WORK INSTRUCTIONS: Take every line of the material below that includes the string "powerful" and copy it out.

*** Block opens ***

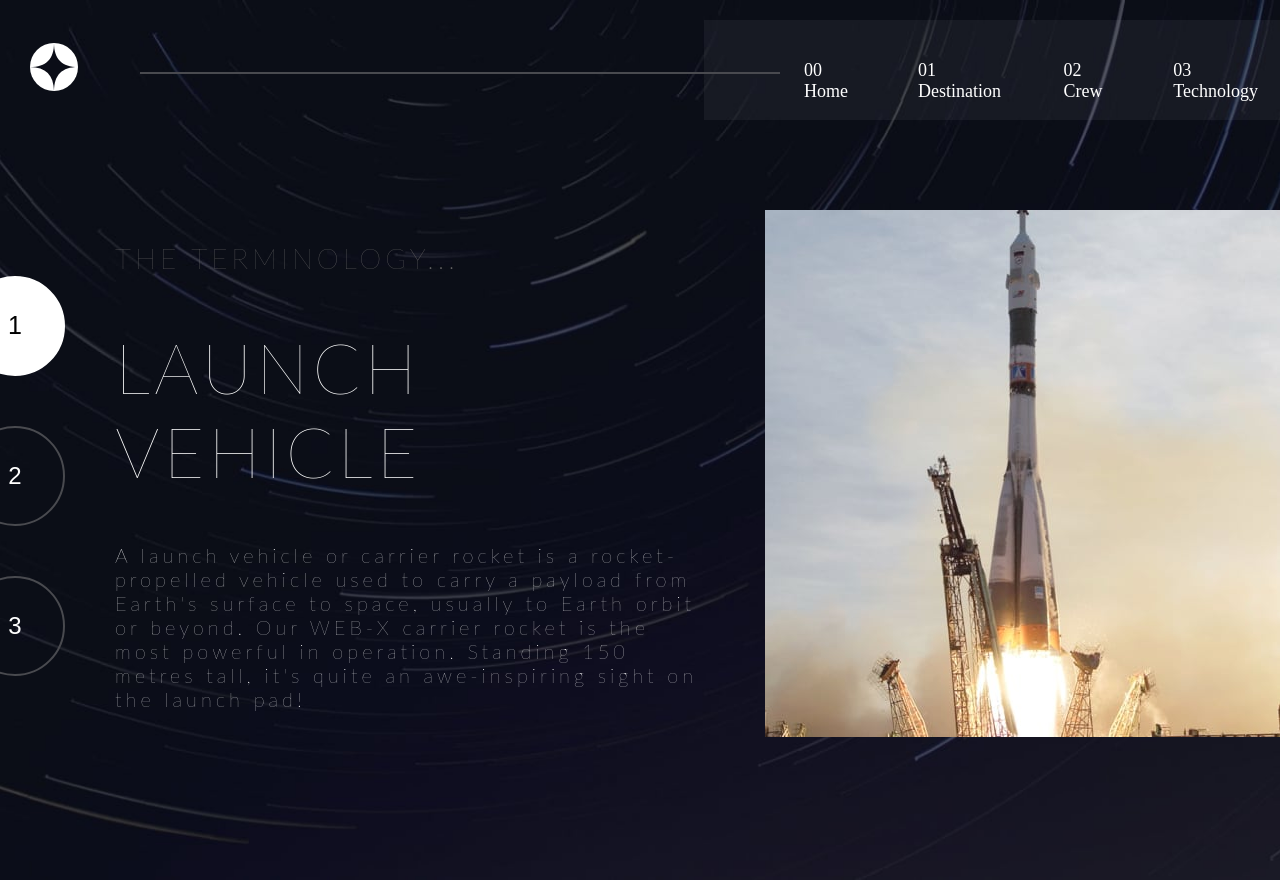
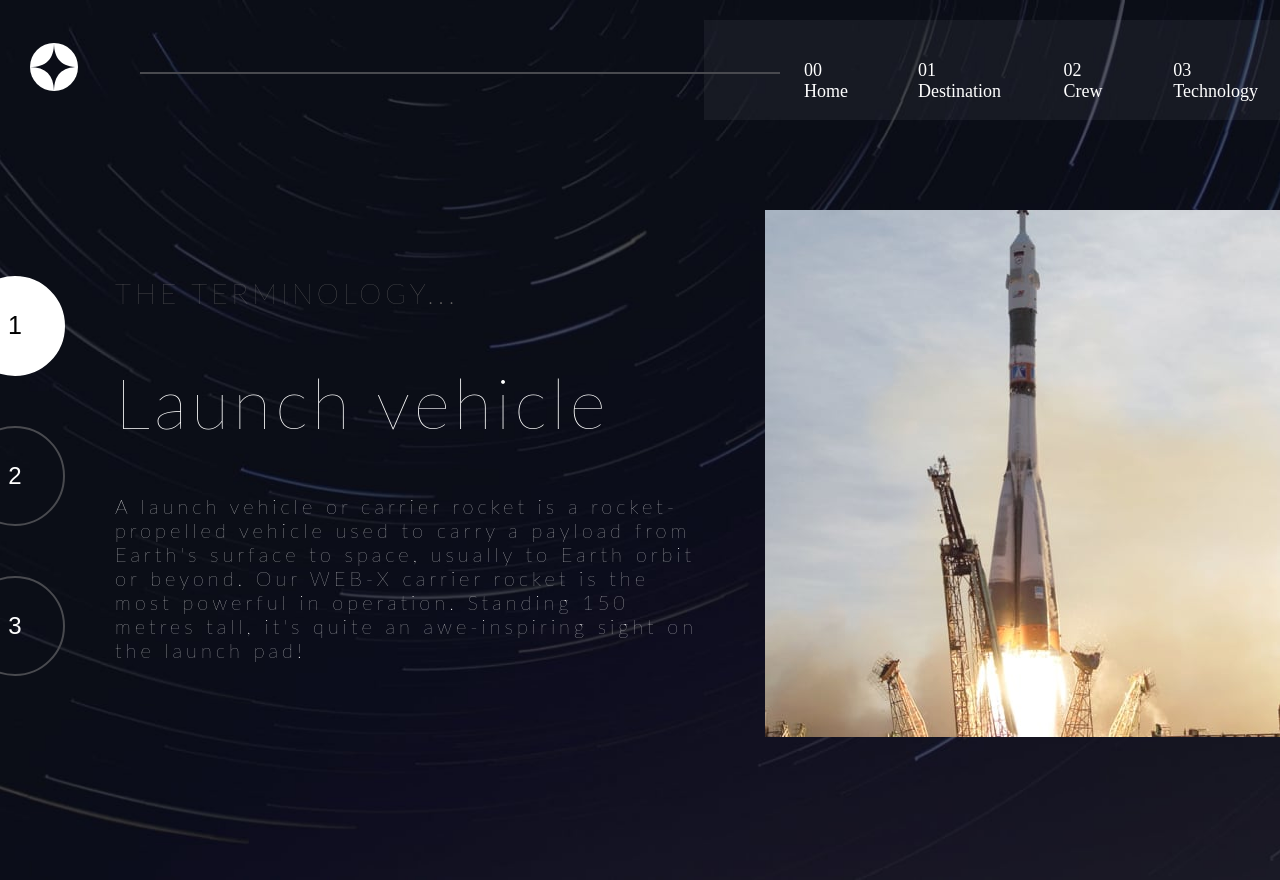
Before and after one commit to Abdo1454/space-react, a React (Create React App) app: page /technology in a window 1280 px wide. Built offline with nearby package versions, Linux system fonts and the light colour scheme; no server answers.

Commit message:
tech section api

```diff
--- /dev/null
+++ b/public/data.json
@@ -0,0 +1,108 @@
+{
+  "destinations": [
+    {
+      "name": "Moon",
+      "images": {
+        "png": "./assets/destination/image-moon.png",
+        "webp": "./assets/destination/image-moon.webp"
+      },
+      "description": "See our planet as you’ve never seen it before. A perfect relaxing trip away to help regain perspective and come back refreshed. While you’re there, take in some history by visiting the Luna 2 and Apollo 11 landing sites.",
+      "distance": "384,400 km",
+      "travel": "3 days"
+    },
+    {
+      "name": "Mars",
+      "images": {
+        "png": "./assets/destination/image-mars.png",
+        "webp": "./assets/destination/image-mars.webp"
+      },
+      "description": "Don’t forget to pack your hiking boots. You’ll need them to tackle Olympus Mons, the tallest planetary mountain in our solar system. It’s two and a half times the size of Everest!",
+      "distance": "225 mil. km",
+      "travel": "9 months"
+    },
+    {
+      "name": "Europa",
+      "images": {
+        "png": "./assets/destination/image-europa.png",
+        "webp": "./assets/destination/image-europa.webp"
+      },
+      "description": "The smallest of the four Galilean moons orbiting Jupiter, Europa is a winter lover’s dream. With an icy surface, it’s perfect for a bit of ice skating, curling, hockey, or simple relaxation in your snug wintery cabin.",
+      "distance": "628 mil. km",
+      "travel": "3 years"
+    },
+    {
+      "name": "Titan",
+      "images": {
+        "png": "./assets/destination/image-titan.png",
+        "webp": "./assets/destination/image-titan.webp"
+      },
+      "description": "The only moon known to have a dense atmosphere other than Earth, Titan is a home away from home (just a few hundred degrees colder!). As a bonus, you get striking views of the Rings of Saturn.",
+      "distance": "1.6 bil. km",
+      "travel": "7 years"
+    }
+  ],
+  "crew": [
+    {
+      "name": "Douglas Hurley",
+      "images": {
+        "png": "./assets/crew/image-douglas-hurley.png",
+        "webp": "./assets/crew/image-douglas-hurley.webp"
+      },
+      "role": "Commander",
+      "bio": "Douglas Gerald Hurley is an American engineer, former Marine Corps pilot and former NASA astronaut. He launched into space for the third time as commander of Crew Dragon Demo-2."
+    },
+    {
+      "name": "Mark Shuttleworth",
+      "images": {
+        "png": "./assets/crew/image-mark-shuttleworth.png",
+        "webp": "./assets/crew/image-mark-shuttleworth.webp"
+      },
+      "role": "Mission Specialist",
+      "bio": "Mark Richard Shuttleworth is the founder and CEO of Canonical, the company behind the Linux-based Ubuntu operating system. Shuttleworth became the first South African to travel to space as a space tourist."
+    },
+    {
+      "name": "Victor Glover",
+      "images": {
+        "png": "./assets/crew/image-victor-glover.png",
+        "webp": "./assets/crew/image-victor-glover.webp"
+      },
+      "role": "Pilot",
+      "bio": "Pilot on the first operational flight of the SpaceX Crew Dragon to the International Space Station. Glover is a commander in the U.S. Navy where he pilots an F/A-18.He was a crew member of Expedition 64, and served as a station systems flight engineer."
+    },
+    {
+      "name": "Anousheh Ansari",
+      "images": {
+        "png": "./assets/crew/image-anousheh-ansari.png",
+        "webp": "./assets/crew/image-anousheh-ansari.webp"
+      },
+      "role": "Flight Engineer",
+      "bio": "Anousheh Ansari is an Iranian American engineer and co-founder of Prodea Systems. Ansari was the fourth self-funded space tourist, the first self-funded woman to fly to the ISS, and the first Iranian in space."
+    }
+  ],
+  "technology": [
+    {
+      "name": "Launch vehicle",
+      "images": {
+        "portrait": "./assets/technology/image-launch-vehicle-portrait.jpg",
+        "landscape": "./assets/technology/image-launch-vehicle-landscape.jpg"
+      },
+      "description": "A launch vehicle or carrier rocket is a rocket-propelled vehicle used to carry a payload from Earth's surface to space, usually to Earth orbit or beyond. Our WEB-X carrier rocket is the most powerful in operation. Standing 150 metres tall, it's quite an awe-inspiring sight on the launch pad!"
+    },
+    {
+      "name": "Spaceport",
+      "images": {
+        "portrait": "./assets/technology/image-spaceport-portrait.jpg",
+        "landscape": "./assets/technology/image-spaceport-landscape.jpg"
+      },
+      "description": "A spaceport or cosmodrome is a site for launching (or receiving) spacecraft, by analogy to the seaport for ships or airport for aircraft. Based in the famous Cape Canaveral, our spaceport is ideally situated to take advantage of the Earth’s rotation for launch."
+    },
+    {
+      "name": "Space capsule",
+      "images": {
+        "portrait": "./assets/technology/image-space-capsule-portrait.jpg",
+        "landscape": "./assets/technology/image-space-capsule-landscape.jpg"
+      },
+      "description": "A space capsule is an often-crewed spacecraft that uses a blunt-body reentry capsule to reenter the Earth's atmosphere without wings. Our capsule is where you'll spend your time during the flight. It includes a space gym, cinema, and plenty of other activities to keep you entertained."
+    }
+  ]
+}
--- a/public/index.html
+++ b/public/index.html
@@ -33,8 +33,6 @@
     <div id="root"></div>
 
 
-    <script src="js/main.js" ></script>
-    <script src="js/tech.js" ></script>
-    <script src="js/crew.js" ></script>
+
   </body>
 </html>
--- a/src/Tech/Tech.jsx
+++ b/src/Tech/Tech.jsx
@@ -1,49 +1,71 @@
-import React from 'react'
-import Navbar from '../Home/Navbar'
+import React, { useEffect, useState } from "react";
+import Navbar from "../Home/Navbar";
+
 function Tech() {
+  const [technology, setTechnology] = useState([]);
+  const [currentTech, setCurrentTech] = useState(0);
+
+  // fetch data
+  useEffect(() => {
+    fetch("/data.json")
+      .then((res) => res.json())
+      .then((data) => {
+        setTechnology(data.technology);
+      });
+  }, []);
+
+  // لو الداتا لسه محملتش
+  if (technology.length === 0) {
+    return <h1>Loading...</h1>;
+  }
+
   return (
-    <div>
-           <main class="tech-content">
-      {/* <!-- navbar --> */}
-    <Navbar/>
-      <div class="big-content-4">
+    <main className="tech-content">
+      {/* navbar */}
+      <Navbar />
 
-          <div class="content-4">
-              <div class="control-tech">
-                <button class="tech-control active-4" data-id="1" id="tech-control-1">1</button>
+      <div className="big-content-4">
+        <div className="content-4">
+          {/* buttons */}
+          <div className="control-tech">
+            {technology.map((item, index) => (
+              <button
+                key={index}
+                className={`tech-control ${
+                  currentTech === index ? "active-4" : ""
+                }`}
+                onClick={() => setCurrentTech(index)}
+              >
+                {index + 1}
+              </button>
+            ))}
+          </div>
 
-                <button class="tech-control" data-id="2" id="tech-control-2">2</button>
+          {/* text */}
+          <div className="text-content-4">
+            <h2>THE TERMINOLOGY...</h2>
 
-                <button class="tech-control" data-id="3" id="tech-control-3">3</button>
-              </div>
-              <div class="text-content-4">
+            <h1 id="name-tech">
+              {technology[currentTech].name}
+            </h1>
 
-                  <h2>THE TERMINOLOGY...</h2>
-
-              <h1 id="name-tech">LAUNCH VEHICLE</h1>
-
-              <p id="text-tech">
-                A launch vehicle or carrier rocket is a rocket-propelled vehicle
-                used to carry a payload from Earth's surface to space, usually to
-                Earth orbit or beyond. Our WEB-X carrier rocket is the most powerful
-                in operation. Standing 150 metres tall, it's quite an awe-inspiring
-                sight on the launch pad!
-              </p>
-                </div>
+            <p id="text-tech">
+              {technology[currentTech].description}
+            </p>
+          </div>
         </div>
 
-        <div class="img-content-4">
+        {/* image */}
+        <div className="img-content-4">
           <img
             id="image-tech"
-            src="assets/technology/image-launch-vehicle-portrait.jpg"
-            alt="launch vehicle"
+            src={technology[currentTech].images.portrait}
+            alt={technology[currentTech].name}
           />
         </div>
       </div>
     </main>
-
-    </div>
-  )
+  );
 }
 
 export default Tech;
```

*** Block closes ***

OUTPUT FOR THIS TASK:
+      "description": "A launch vehicle or carrier rocket is a rocket-propelled vehicle used to carry a payload from Earth's surface to space, usually to Earth orbit or beyond. Our WEB-X carrier rocket is the most powerful in operation. Standing 150 metres tall, it's quite an awe-inspiring sight on the launch pad!"
-                Earth orbit or beyond. Our WEB-X carrier rocket is the most powerful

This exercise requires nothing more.